*** Opening of EXERCISE INPUTS ***

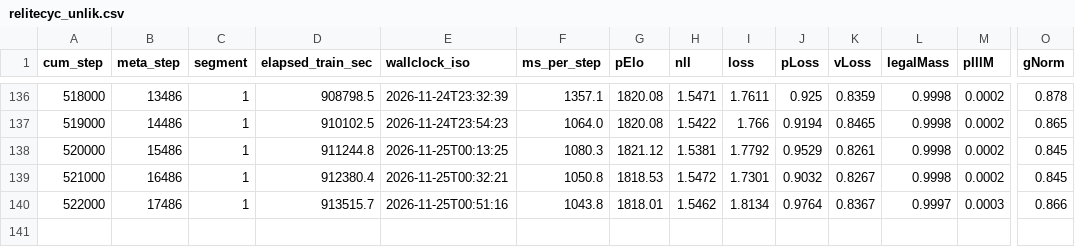
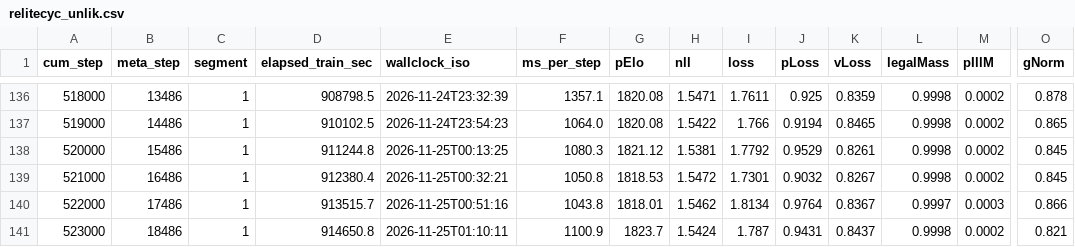
Before and after one commit to drewster99/drews-chess-machine, a CSV file: documentation/dashboards/data/relitecyc_unlik.csv, drawn as a sheet; only a part is shown, gaps mark what is left out; rows hold the shown columns only; the diff names each change by its address in the sheet, - before the commit and + after, or states it on an @@ line.

Commit message:
R-elitecyc-unlik 523000: large-set probe; dashboards refreshed

```diff
--- a/documentation/dashboards/data/relitecyc_unlik.csv
+++ b/documentation/dashboards/data/relitecyc_unlik.csv
+row 141: 523000 | 18486 | 1 | 914650.8 | 2026-11-25T01:10:11 | 1100.9 | 1823.7 | 1.5424 | 1.787 | 0.9431 | 0.8437 | 0.9998 | 0.0002 | 0.821
```
Also changed, not shown: 7 other files.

*** Close of EXERCISE INPUTS ***

> **TASK REQUIREMENTS**
Show each line from the listing above that includes the word "data".

> **EXERCISE ANSWER**
Before and after one commit to drewster99/drews-chess-machine, a CSV file: documentation/dashboards/data/relitecyc_unlik.csv, drawn as a sheet; only a part is shown, gaps mark what is left out; rows hold the shown columns only; the diff names each change by its address in the sheet, - before the commit and + after, or states it on an @@ line.
--- a/documentation/dashboards/data/relitecyc_unlik.csv
+++ b/documentation/dashboards/data/relitecyc_unlik.csv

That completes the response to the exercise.